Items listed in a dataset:

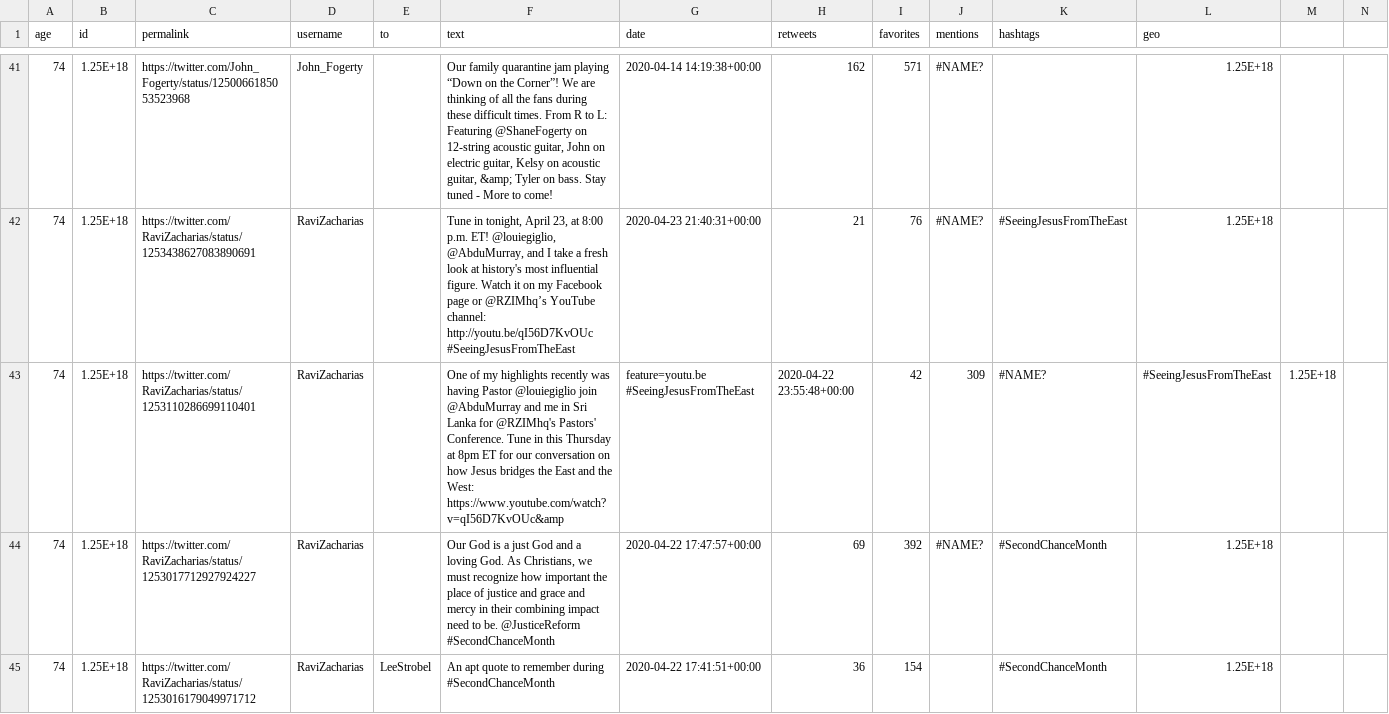
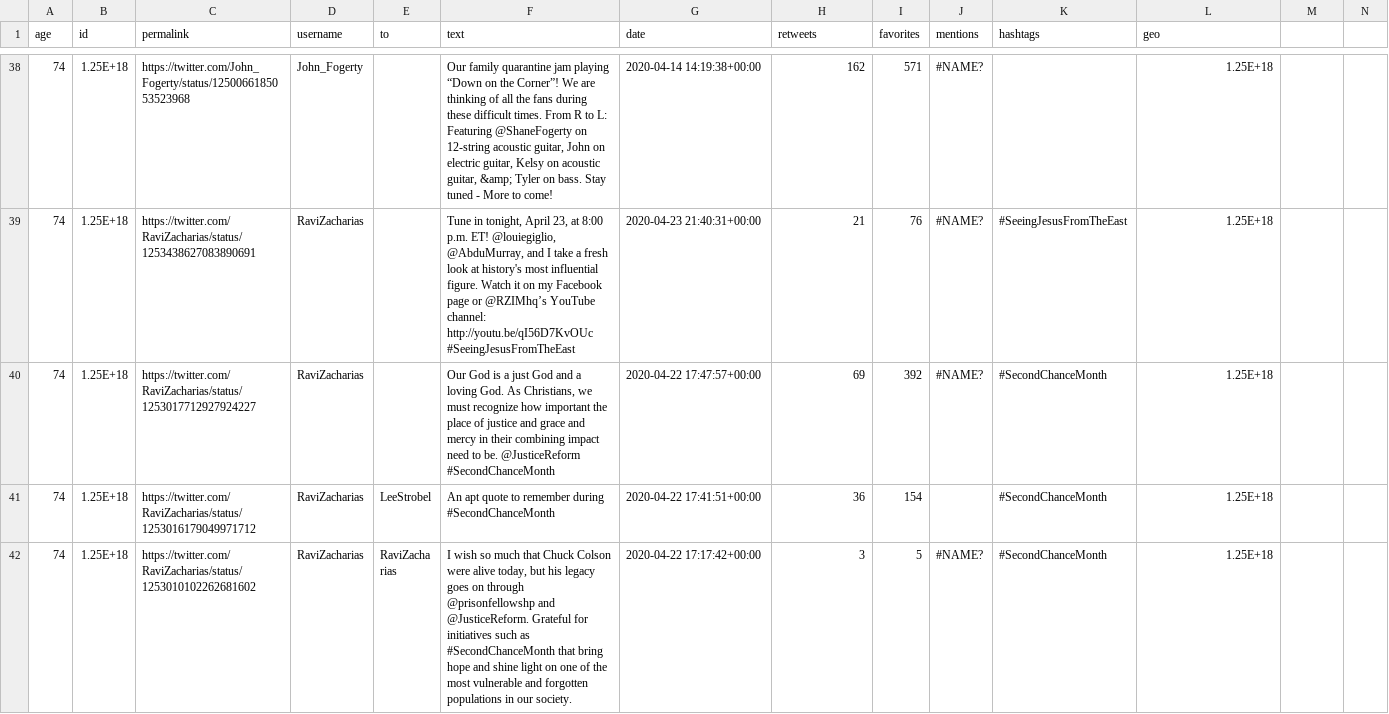
Before and after one commit to davidday99/twitter-data-collector, a CSV file: data/74yo_dataset.csv, drawn as a sheet; only a part is shown, gaps mark what is left out; the shorter side is filled out with more unchanged rows; the diff covers the shown part only.

Commit message:
Fixed data and script

```diff
--- a/data/74yo_dataset.csv
+++ b/data/74yo_dataset.csv
@@ -43 +39,0 @@ age,id,permalink,username,to,text,date,retweets,favorites,mentions,hashtags,geo,
-74,1.25E+18,https://twitter.com/RaviZacharias/status/1253110286699110401,RaviZacharias,,One of my highlights recently was having Pastor @louiegiglio join @AbduMurray and me in Sri Lanka for @RZIMhq's Pastors' Conference. Tune in this Thursday at 8pm ET for our conversation on how Jesus bridges the East and the West: https://www.youtube.com/watch?v=qI56D7KvOUc&amp,feature=youtu.be #SeeingJesusFromTheEast,2020-04-22 23:55:48+00:00,42,309,#NAME?,#SeeingJesusFromTheEast,1.25E+18,
```
Also changed, not shown: 4 removed rows elsewhere in this file, data/72yo_dataset.csv, data/73yo_dataset.csv, 3 other files.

> Problem to work on: Report every line in the data above in which the word "this" appears.

> Result of the exercise:
-74,1.25E+18,https://twitter.com/RaviZacharias/status/1253110286699110401,RaviZacharias,,One of my highlights recently was having Pastor @louiegiglio join @AbduMurray and me in Sri Lanka for @RZIMhq's Pastors' Conference. Tune in this Thursday at 8pm ET for our conversation on how Jesus bridges the East and the West: https://www.youtube.com/watch?v=qI56D7KvOUc&amp,feature=youtu.be #SeeingJesusFromTheEast,2020-04-22 23:55:48+00:00,42,309,#NAME?,#SeeingJesusFromTheEast,1.25E+18,
Also changed, not shown: 4 removed rows elsewhere in this file, data/72yo_dataset.csv, data/73yo_dataset.csv, 3 other files.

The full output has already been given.